To say the least, I was blown away by the riveting compassion of Hooper’s production from the very first scene.  One of my favorite films of all time is Hooper’s The King’s Speech, and much like the Best Picture winner from 2010, the cinematography is unbelievably stylistic and continually mimics the overall theme of the movie.  I am an avid fan of musicals, and this one is right up there with some of my most favorites.  The one element that this musical includes compared with others is the constant singing.  Yes, I understand it IS a musical, but in other ones like The Phantom of the Opera (2004) or Sweeney Todd (2007), spoken word is still utilized throughout—in Les Misérables, there are at most seven or eight spoken words, while the rest of the entire script is sung.

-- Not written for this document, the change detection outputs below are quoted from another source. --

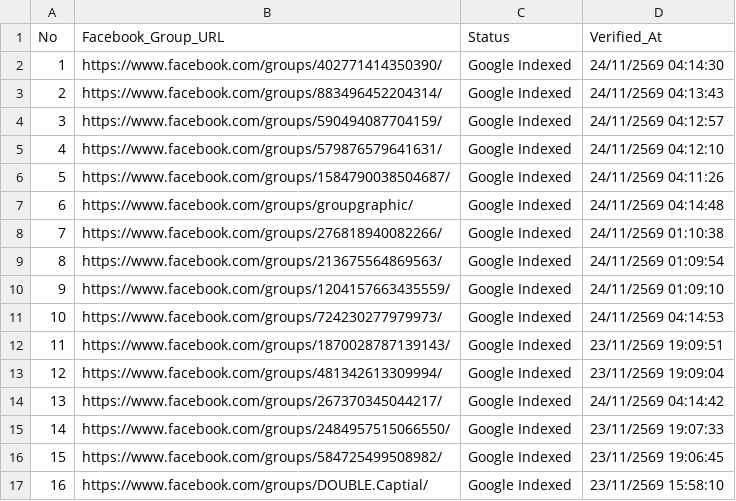
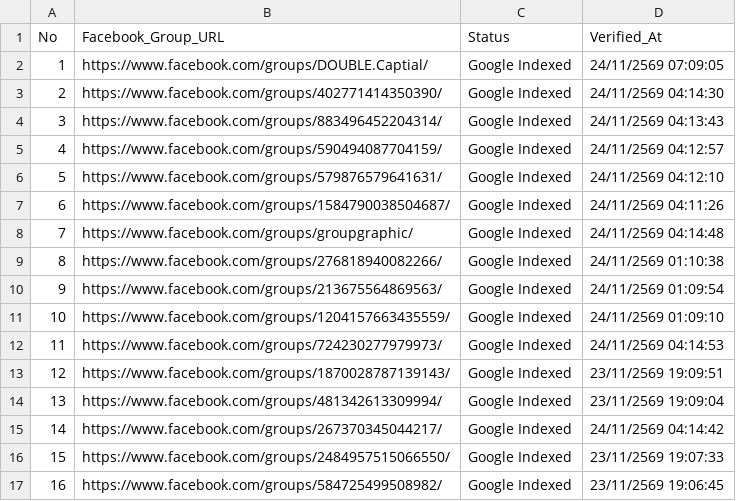
Before and after one commit to artnp/eworker, a CSV file: data/fb_groups.csv, drawn as a sheet; removed rows and columns are numbered as before the commit, all else as after; the diff names each change by its address in the sheet, - before the commit and + after, or states it on an @@ line.

Commit message:
Auto-sync data/fb_groups.csv [Live Feed 24h]

```diff
--- a/data/fb_groups.csv
+++ b/data/fb_groups.csv
+row 2: 1 | https://www.facebook.com/groups/DOUBLE.Captial/ | Google Indexed | 24/11/2569 07:09:05
@@ column A (No) renumbered between rows 3 and 17 @@
-row 17: 16 | https://www.facebook.com/groups/DOUBLE.Captial/ | Google Indexed | 23/11/2569 15:58:10
```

I was more than impressed with the acting in the film.  The actors and actresses are clearly amazing singers, as they probably would not have gotten the roles without this being true, but Hooper employs an exceptionally talented group of performers with top-notch acting skills.  The two performances that have garnered the most critical acclaim are from Jackman and Hathaway—and I most definitely feel they have more than earned the praise they are receiving.  Hugh Jackman gives the performance of his career as the lead character Jean Valjean, and in each scene he is featured, he demands our attention and does so with the priceless proficiency of a veteran actor in Hollywood.  On the other hand, Hathaway features in only a short period of time during the film, but she makes the most of her chance on the screen.  Her rendition of “I Dreamed a Dream” was taped in a single close-up shot, and Hathaway blows all other musical numbers in the film out of the water in just a few minutes.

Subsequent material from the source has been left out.